Law Aims for Educational Equity
Williams v. California was a class-action lawsuit filed May 2000 claiming the state’s poorest children were being denied equal educational opportunities. The suit alleged that public school students lacked equal access to instructional materials, safe and decent school facilities, and qualified teachers. Settlement of the lawsuit in August 2004 resulted in a package of laws—known as the “Williams legislation”—aimed at ensuring that all students have the basics of a quality education. The laws expand and create accountability systems so that:
- All students have access to standards-aligned instructional materials and textbooks.
- All students have access to school facilities that are clean, safe, and functional.
- Teachers have the proper certification or training for their assignment, especially those in classrooms with 20 percent or more English Learners.

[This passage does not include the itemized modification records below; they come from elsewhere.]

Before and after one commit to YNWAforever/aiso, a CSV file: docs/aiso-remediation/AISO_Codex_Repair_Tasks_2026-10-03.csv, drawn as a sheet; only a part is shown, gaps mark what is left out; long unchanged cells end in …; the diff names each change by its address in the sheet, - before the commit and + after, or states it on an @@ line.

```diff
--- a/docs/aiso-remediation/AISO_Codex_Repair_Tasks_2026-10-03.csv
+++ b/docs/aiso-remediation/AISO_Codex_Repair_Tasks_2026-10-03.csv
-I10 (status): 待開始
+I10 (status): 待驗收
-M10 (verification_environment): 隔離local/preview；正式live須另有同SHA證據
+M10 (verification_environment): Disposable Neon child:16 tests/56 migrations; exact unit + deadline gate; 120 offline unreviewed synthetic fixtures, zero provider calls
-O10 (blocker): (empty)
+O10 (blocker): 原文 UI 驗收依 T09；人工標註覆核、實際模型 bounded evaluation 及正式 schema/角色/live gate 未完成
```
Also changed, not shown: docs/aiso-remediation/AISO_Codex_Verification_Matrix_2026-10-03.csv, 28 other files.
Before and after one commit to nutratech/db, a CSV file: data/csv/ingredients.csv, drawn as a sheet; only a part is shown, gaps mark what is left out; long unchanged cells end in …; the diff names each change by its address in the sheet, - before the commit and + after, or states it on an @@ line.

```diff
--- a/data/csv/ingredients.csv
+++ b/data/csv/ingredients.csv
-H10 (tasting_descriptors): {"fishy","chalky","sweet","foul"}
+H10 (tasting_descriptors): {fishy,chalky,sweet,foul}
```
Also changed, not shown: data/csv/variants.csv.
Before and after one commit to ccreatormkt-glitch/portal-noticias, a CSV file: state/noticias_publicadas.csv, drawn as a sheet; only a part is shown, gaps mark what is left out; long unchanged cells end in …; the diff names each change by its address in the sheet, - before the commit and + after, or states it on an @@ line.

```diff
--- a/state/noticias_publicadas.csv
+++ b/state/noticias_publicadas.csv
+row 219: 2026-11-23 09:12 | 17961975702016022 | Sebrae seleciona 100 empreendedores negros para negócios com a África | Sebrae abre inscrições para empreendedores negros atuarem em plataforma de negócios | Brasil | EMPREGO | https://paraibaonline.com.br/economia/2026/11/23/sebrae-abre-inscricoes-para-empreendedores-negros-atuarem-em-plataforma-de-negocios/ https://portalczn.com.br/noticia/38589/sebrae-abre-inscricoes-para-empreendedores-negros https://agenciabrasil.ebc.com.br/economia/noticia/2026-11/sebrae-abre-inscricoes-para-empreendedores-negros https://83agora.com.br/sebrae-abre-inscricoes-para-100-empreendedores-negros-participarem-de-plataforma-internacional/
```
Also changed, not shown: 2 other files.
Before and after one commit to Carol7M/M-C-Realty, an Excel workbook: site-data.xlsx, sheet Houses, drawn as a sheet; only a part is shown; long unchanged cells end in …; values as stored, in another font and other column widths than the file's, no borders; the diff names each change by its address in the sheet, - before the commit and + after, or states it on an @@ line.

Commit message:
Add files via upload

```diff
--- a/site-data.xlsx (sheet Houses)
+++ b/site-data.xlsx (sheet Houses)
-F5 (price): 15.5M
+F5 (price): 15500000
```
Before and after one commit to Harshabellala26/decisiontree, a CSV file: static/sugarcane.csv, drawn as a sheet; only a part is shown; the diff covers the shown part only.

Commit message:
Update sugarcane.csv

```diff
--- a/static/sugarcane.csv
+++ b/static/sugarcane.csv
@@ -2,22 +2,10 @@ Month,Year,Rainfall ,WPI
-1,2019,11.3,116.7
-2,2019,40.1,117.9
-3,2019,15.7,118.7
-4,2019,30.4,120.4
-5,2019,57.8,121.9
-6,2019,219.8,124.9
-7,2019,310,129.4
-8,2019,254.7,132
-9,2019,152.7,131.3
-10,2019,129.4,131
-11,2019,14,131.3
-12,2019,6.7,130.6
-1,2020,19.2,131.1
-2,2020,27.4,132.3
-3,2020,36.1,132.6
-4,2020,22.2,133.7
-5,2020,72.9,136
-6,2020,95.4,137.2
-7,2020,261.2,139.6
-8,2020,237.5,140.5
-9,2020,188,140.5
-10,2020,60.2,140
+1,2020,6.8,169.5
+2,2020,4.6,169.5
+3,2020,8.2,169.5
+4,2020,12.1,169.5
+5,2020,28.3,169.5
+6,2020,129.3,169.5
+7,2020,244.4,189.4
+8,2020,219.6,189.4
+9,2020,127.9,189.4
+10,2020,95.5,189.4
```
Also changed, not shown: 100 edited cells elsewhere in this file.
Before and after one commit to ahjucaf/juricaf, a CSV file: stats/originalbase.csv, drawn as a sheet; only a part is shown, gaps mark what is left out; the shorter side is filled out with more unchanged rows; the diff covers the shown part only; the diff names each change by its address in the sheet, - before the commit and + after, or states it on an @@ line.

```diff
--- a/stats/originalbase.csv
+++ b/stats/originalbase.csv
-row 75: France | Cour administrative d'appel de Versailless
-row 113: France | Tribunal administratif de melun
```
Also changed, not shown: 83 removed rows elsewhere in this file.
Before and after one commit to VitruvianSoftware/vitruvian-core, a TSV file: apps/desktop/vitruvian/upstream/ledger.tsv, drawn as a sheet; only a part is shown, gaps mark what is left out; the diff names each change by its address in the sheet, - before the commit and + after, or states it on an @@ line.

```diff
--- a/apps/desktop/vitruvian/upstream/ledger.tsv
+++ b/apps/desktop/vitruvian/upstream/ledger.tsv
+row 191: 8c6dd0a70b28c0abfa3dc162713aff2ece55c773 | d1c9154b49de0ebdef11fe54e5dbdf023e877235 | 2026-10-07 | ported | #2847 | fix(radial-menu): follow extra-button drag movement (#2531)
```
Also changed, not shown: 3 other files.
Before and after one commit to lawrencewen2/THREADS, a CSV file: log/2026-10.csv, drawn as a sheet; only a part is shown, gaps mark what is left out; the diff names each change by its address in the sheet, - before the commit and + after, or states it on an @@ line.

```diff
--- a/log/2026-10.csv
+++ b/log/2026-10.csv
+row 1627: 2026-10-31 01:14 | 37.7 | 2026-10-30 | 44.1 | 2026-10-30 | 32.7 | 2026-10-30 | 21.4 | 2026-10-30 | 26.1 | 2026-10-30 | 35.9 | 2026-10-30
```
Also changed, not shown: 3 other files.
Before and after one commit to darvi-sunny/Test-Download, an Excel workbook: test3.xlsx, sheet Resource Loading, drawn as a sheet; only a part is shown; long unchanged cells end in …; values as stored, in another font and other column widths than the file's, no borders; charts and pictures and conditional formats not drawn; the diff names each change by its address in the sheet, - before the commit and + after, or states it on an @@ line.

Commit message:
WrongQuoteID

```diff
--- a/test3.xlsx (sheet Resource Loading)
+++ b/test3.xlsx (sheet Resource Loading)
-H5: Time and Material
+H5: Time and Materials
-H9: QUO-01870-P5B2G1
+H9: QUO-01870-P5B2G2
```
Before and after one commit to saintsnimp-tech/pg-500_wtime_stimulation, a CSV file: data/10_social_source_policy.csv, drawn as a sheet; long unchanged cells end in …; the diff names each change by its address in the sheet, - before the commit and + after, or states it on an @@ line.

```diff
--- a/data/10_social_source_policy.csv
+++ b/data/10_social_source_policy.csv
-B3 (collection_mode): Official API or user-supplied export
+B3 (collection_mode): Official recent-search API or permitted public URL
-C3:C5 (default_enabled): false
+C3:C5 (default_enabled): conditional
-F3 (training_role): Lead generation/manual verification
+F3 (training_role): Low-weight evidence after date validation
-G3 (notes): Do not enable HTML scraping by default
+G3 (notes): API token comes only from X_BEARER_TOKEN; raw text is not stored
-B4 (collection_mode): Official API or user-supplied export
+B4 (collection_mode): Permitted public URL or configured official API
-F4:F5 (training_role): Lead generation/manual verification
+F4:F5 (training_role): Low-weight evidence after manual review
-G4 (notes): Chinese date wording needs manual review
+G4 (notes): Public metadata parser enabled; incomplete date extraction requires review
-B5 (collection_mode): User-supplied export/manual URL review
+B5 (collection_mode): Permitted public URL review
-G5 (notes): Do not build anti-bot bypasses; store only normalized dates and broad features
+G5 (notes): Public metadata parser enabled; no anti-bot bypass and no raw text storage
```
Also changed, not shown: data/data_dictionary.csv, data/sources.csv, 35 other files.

Focus on Low-Performing Schools
All schools in California must comply with requirements and accountability measures contained in the Williams legislation. But the focus is on the state’s lowest-performing schools, defined as those ranked in the bottom one-third (deciles 1-3) of the Academic Performance Index.
- In Santa Cruz County, 20 schools in 2 districts have been identified as low-performing and subject to action under Williams, including 13 elementary schools, 5 middle schools, and 2 high schools.
- More than 14,000 students in Santa Cruz County are benefiting from Williams Legislation.